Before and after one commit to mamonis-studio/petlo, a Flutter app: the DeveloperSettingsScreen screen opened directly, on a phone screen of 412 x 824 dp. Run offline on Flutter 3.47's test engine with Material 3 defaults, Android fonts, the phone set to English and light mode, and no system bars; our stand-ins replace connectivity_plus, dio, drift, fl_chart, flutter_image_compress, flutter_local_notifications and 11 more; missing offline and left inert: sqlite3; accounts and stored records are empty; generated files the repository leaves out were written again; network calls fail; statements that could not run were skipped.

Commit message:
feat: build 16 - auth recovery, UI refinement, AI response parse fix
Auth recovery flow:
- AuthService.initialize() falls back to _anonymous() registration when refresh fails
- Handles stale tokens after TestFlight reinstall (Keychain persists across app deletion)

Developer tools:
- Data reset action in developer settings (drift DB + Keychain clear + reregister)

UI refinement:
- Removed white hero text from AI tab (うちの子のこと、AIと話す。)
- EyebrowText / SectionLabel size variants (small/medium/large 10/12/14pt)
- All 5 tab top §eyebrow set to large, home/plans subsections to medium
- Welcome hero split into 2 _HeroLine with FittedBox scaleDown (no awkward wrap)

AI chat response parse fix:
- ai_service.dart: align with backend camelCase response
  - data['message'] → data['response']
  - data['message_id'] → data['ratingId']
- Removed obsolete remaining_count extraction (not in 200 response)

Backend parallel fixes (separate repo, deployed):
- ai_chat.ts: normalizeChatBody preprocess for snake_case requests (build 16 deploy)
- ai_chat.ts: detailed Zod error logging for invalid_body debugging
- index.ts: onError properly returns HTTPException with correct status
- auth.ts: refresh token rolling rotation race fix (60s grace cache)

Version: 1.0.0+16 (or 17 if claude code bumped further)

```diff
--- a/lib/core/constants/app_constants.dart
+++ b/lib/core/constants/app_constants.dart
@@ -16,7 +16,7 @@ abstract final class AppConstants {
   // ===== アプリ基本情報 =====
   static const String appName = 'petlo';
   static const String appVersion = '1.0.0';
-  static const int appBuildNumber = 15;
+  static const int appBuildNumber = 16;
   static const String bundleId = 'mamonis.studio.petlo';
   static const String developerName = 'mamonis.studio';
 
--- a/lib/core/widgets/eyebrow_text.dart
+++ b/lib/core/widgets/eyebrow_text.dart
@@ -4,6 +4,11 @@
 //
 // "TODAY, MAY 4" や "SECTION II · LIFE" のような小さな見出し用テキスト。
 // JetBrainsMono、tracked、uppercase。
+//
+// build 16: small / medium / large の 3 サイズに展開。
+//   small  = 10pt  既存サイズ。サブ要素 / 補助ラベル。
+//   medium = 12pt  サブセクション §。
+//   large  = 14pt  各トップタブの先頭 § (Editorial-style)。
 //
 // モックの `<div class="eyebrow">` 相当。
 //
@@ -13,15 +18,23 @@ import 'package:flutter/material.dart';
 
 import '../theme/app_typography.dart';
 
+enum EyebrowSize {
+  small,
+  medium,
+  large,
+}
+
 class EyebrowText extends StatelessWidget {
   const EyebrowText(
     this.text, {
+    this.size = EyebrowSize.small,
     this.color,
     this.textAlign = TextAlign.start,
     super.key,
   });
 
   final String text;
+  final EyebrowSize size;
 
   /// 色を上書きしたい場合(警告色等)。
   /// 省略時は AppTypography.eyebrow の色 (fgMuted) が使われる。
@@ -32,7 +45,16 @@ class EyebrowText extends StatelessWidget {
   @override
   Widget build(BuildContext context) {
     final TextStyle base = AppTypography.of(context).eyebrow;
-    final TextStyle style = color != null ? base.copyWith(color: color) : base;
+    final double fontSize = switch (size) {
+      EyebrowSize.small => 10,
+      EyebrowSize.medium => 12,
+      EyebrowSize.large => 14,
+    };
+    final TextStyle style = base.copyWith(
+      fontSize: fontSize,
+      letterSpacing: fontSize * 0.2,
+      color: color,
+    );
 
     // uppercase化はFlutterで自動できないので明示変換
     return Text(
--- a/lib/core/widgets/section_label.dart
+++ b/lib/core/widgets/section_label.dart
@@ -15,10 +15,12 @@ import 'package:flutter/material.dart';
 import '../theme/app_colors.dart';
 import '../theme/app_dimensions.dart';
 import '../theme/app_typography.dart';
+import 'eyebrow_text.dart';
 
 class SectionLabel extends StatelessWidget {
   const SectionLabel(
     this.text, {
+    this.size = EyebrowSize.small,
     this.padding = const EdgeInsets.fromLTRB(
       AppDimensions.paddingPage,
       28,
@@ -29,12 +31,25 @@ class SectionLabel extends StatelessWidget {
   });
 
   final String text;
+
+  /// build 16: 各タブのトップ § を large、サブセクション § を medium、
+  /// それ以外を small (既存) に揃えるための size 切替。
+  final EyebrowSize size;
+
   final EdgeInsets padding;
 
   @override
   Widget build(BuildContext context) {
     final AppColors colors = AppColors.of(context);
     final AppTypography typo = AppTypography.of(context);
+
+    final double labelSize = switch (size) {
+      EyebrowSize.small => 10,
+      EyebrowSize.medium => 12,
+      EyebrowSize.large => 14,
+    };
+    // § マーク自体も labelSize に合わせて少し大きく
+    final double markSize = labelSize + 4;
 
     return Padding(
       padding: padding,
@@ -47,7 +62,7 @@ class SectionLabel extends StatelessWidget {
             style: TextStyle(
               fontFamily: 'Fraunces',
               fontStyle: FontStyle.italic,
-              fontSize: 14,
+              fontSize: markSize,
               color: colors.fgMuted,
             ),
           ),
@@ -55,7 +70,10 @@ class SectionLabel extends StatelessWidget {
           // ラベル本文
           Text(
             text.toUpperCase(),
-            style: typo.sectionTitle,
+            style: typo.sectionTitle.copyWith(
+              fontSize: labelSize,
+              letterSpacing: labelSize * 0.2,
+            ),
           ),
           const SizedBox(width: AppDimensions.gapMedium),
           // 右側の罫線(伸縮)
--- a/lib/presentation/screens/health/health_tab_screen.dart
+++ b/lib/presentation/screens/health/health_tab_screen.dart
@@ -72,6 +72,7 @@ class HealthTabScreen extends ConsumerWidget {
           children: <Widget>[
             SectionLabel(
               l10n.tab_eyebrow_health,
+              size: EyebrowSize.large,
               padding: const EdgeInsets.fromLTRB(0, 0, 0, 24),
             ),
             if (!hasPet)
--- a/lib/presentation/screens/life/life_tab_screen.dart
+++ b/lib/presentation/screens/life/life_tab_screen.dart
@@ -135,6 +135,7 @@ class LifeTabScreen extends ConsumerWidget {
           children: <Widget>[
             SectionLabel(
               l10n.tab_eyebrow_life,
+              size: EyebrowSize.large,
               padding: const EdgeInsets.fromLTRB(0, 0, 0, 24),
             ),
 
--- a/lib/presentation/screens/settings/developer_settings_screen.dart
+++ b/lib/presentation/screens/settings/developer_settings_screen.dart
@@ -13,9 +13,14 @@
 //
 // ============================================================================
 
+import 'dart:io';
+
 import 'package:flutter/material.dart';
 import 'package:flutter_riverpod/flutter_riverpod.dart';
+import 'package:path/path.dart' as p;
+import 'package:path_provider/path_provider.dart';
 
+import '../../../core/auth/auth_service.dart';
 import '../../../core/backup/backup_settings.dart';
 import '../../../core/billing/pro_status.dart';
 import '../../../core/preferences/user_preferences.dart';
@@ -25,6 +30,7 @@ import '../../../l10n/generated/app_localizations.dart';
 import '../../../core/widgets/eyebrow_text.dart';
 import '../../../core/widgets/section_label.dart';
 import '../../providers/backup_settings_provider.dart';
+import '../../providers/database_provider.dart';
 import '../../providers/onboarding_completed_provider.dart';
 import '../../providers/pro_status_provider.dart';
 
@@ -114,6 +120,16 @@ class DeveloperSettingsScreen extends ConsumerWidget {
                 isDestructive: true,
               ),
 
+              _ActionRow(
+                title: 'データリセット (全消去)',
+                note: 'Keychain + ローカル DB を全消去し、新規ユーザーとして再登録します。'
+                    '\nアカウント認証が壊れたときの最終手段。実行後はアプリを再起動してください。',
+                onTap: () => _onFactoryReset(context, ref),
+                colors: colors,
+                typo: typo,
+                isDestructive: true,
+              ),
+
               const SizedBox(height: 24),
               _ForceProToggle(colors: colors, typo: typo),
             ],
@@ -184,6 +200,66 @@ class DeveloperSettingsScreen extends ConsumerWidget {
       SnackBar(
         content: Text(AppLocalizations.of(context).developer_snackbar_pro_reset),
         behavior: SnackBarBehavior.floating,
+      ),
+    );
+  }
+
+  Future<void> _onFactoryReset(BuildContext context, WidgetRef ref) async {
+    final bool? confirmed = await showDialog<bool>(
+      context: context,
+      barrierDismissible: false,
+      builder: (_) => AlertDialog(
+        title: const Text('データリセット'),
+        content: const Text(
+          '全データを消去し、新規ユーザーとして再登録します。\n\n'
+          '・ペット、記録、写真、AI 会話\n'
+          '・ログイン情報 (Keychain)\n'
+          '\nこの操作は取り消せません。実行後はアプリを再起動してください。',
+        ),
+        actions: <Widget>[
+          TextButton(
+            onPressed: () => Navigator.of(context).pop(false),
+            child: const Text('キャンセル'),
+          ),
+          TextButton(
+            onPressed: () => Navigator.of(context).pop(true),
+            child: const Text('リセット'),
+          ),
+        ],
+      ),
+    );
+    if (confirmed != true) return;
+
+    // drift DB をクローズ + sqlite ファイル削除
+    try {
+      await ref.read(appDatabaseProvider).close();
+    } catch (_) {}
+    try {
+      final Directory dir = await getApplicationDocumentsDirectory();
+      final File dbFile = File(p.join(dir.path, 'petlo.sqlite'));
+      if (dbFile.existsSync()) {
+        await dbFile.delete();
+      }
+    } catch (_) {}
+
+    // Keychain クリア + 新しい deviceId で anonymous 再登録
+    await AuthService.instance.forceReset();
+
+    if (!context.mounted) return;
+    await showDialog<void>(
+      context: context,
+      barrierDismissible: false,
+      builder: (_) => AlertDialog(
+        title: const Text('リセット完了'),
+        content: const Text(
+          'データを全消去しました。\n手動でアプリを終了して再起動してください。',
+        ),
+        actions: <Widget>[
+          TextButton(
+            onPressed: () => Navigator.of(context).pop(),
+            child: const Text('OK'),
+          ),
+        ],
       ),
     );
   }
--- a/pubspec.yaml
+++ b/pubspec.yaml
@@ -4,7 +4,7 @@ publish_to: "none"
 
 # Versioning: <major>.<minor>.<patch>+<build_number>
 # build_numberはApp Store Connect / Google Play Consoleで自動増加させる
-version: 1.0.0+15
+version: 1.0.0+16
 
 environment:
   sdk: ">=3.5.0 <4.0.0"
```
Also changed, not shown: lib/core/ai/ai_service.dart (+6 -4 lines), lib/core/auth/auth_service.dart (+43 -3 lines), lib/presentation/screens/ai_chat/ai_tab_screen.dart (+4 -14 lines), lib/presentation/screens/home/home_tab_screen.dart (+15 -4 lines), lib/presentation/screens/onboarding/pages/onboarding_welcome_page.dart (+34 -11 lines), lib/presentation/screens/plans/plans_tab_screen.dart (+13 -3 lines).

──────────────────────────────

**WHAT TO PRODUCE**
Could you copy out every line in the material above that contains the string "appBuildNumber"?

**RESPONSE AREA**
-  static const int appBuildNumber = 15;
+  static const int appBuildNumber = 16;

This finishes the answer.